It didn’t take the jury long to decide this discrimination case

by | Nov 5, 2019 | Employment Law |

“We wanted to send a message,” a jury foreman told reporters in the wake of a recently rendered verdict in an employment-linked matter.

Message received.

A mere three hours of deliberation were all that was required in one state recently for a verdict to be delivered in an employment discrimination/retaliation case.

The outcome: a notably high damage award for an ex-police officer who submitted evidence at trial of workplace-linked discrimination meted out to him based on his sexual orientation.

The jury spokesman stressed that the millions of dollars awarded in the case followed from a simple rationale, namely, that employers engaging in discriminatory conduct against workers “are going to pay a big price.”

The defendants certainly will.
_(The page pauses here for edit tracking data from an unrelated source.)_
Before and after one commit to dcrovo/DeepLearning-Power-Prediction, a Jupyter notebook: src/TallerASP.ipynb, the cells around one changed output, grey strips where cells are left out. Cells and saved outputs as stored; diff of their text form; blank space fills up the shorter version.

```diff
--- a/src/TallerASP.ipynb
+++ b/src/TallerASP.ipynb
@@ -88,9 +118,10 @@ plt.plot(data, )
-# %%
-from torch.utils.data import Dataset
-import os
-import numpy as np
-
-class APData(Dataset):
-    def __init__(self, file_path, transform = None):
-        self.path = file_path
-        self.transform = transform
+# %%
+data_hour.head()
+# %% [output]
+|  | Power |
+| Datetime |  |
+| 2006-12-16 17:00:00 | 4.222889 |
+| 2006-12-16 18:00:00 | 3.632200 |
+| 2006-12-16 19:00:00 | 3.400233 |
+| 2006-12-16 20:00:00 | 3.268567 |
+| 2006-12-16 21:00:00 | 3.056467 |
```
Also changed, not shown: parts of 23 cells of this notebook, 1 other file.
The former sergeant was awarded nearly $20 million in the case, including punitive damages of $10 million and $7 million on the discrimination and retaliation allegations, respectively.

Notwithstanding that the plaintiff commanded many years of experience on the police force, he was reportedly turned down for promotion nearly two dozen times. Trial evidence indicated that he was told by a member of the police commission that he would never rise in the ranks because he was openly gay. That individual reportedly told the sergeant to “tone down your gayness.”
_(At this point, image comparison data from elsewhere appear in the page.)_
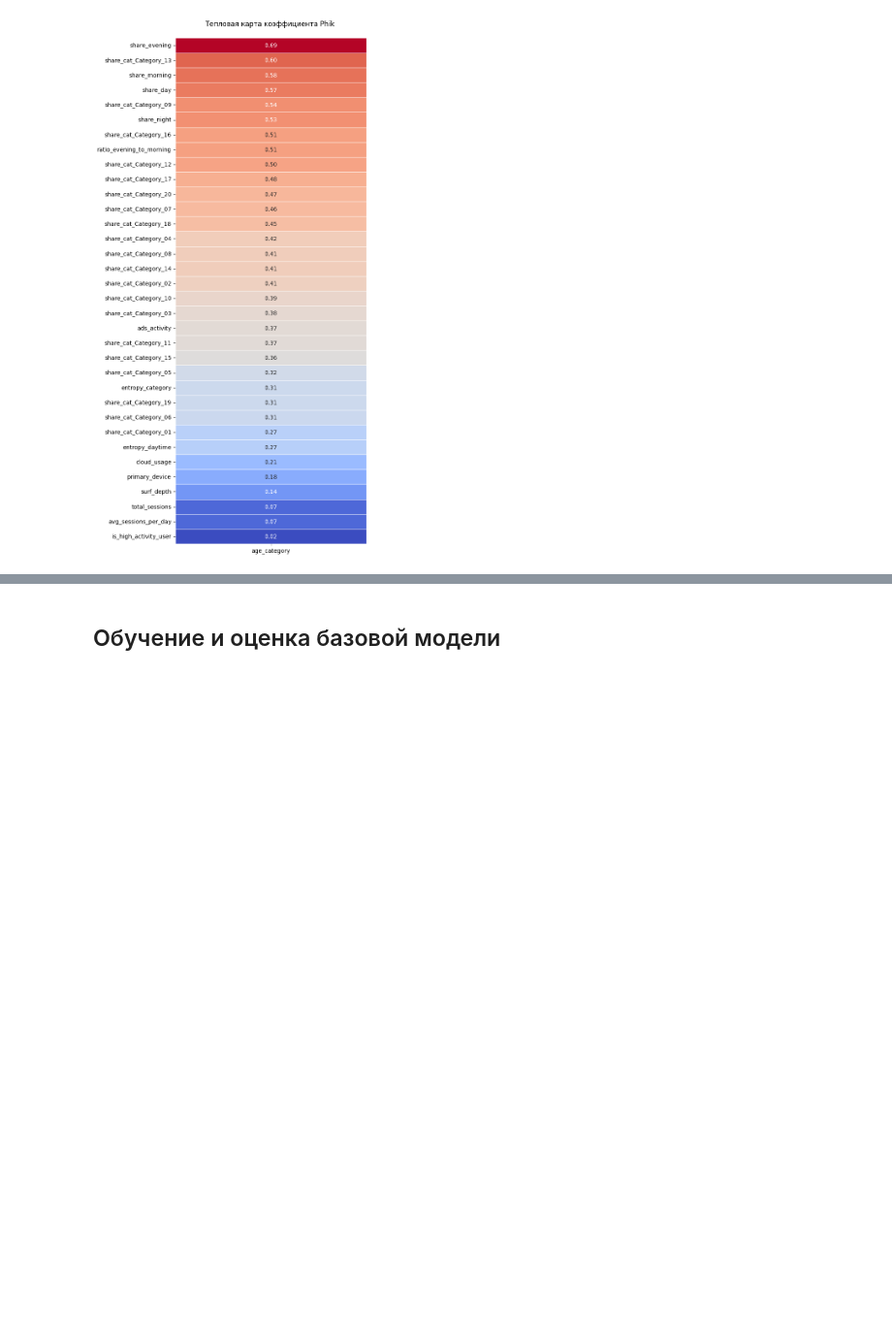
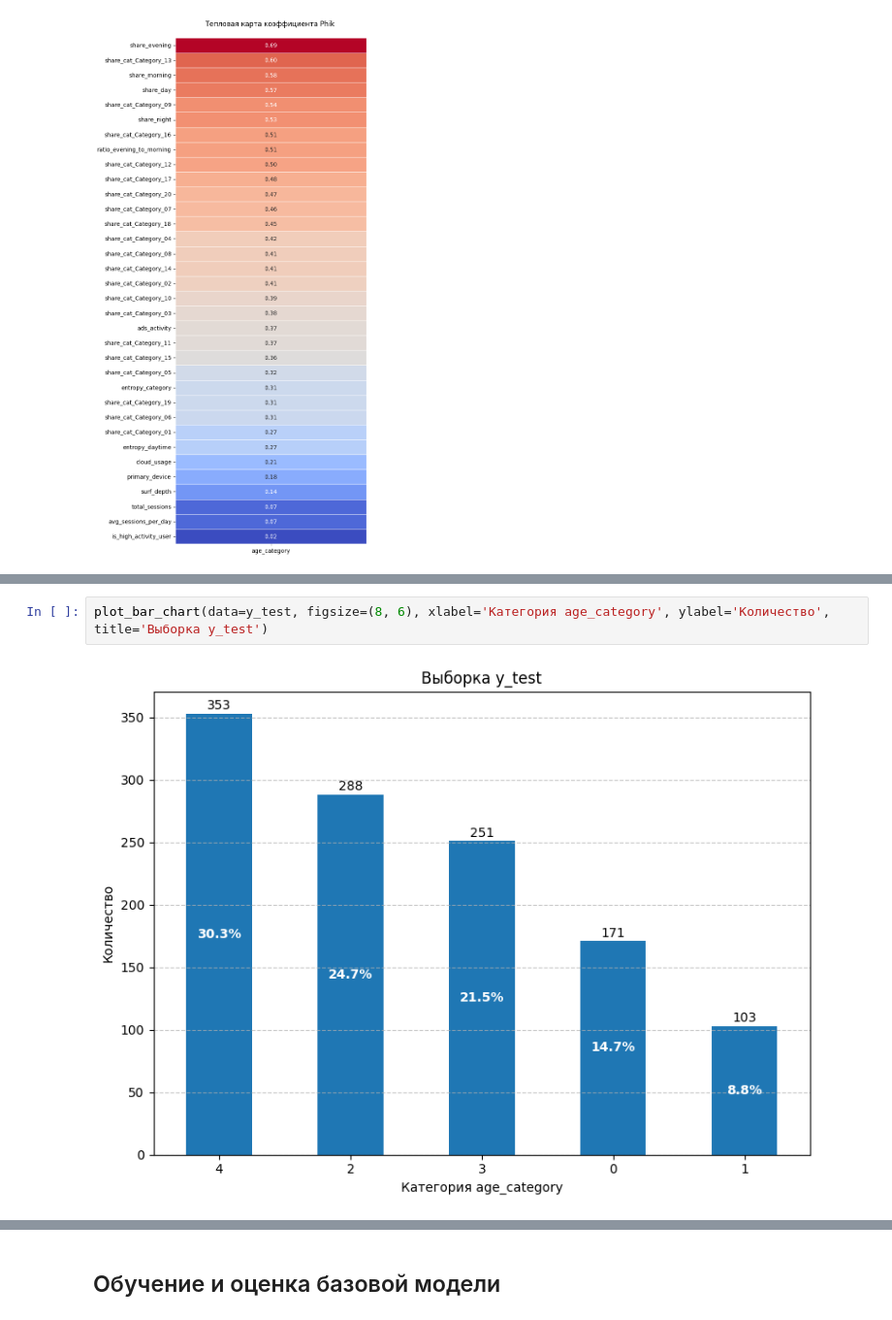
Before and after one commit to TemaQDX/project_module_03_yeti, a Jupyter notebook: project_module_03_yeti_Artem_Burov.ipynb, the cells around one changed output, grey strips where cells are left out. Shown at 97% size. Drawn from its saved outputs; the diff is of its cells as text; blank space fills up the shorter version.

```diff
--- a/project_module_03_yeti_Artem_Burov.ipynb
+++ b/project_module_03_yeti_Artem_Burov.ipynb
@@ -963,0 +1042,4 @@ phik_coolwarm_matrix(df=df_users_logs, target_var='age_category', interval_cols=
+# %%
+plot_bar_chart(data=y_test, figsize=(8, 6), xlabel='Категория age_category', ylabel='Количество', title='Выборка y_test')
+# %% [output]
+[figure, added]
```
Also changed, not shown: parts of 20 cells of this notebook.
The plaintiff’s frustration with repeated promotion failures eventually led him to file a discrimination complaint with both state and federal authorities. He was transferred quickly thereafter to a new position further from his home and assigned to overnight work.
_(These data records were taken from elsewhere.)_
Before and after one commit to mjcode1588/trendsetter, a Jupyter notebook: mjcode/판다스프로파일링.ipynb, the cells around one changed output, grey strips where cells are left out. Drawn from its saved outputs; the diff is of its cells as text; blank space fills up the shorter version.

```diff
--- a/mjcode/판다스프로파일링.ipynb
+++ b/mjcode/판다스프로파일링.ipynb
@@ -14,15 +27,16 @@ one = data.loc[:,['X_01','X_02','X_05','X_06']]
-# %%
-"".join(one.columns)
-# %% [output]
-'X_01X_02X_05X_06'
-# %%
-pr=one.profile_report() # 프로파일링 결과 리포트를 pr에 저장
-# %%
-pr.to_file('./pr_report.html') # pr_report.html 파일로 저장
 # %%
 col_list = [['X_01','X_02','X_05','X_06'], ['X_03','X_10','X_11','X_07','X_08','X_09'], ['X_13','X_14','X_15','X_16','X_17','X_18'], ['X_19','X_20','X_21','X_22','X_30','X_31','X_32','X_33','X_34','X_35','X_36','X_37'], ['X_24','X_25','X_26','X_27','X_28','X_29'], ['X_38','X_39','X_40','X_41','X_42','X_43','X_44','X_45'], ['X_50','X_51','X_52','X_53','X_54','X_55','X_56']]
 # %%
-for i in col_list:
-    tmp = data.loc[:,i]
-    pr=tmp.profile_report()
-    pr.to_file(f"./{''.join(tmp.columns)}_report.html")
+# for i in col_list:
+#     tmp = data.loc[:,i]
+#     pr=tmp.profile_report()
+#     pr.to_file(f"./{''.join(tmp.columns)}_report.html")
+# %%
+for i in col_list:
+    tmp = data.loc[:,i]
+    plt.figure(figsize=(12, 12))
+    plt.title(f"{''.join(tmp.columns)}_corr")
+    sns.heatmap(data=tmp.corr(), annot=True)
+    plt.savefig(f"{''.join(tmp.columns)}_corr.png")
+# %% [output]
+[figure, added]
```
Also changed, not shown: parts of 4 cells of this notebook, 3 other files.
The local police union states that it is “extremely embarrassed” by the matter and now looks forward to a “healing process.”

Workplace discrimination and related retaliation against an employee is obviously a matter of utmost gravity. Strong remedies against such misconduct are available under both federal and state laws. Further information can be provided by proven legal counsel at an established employment law firm.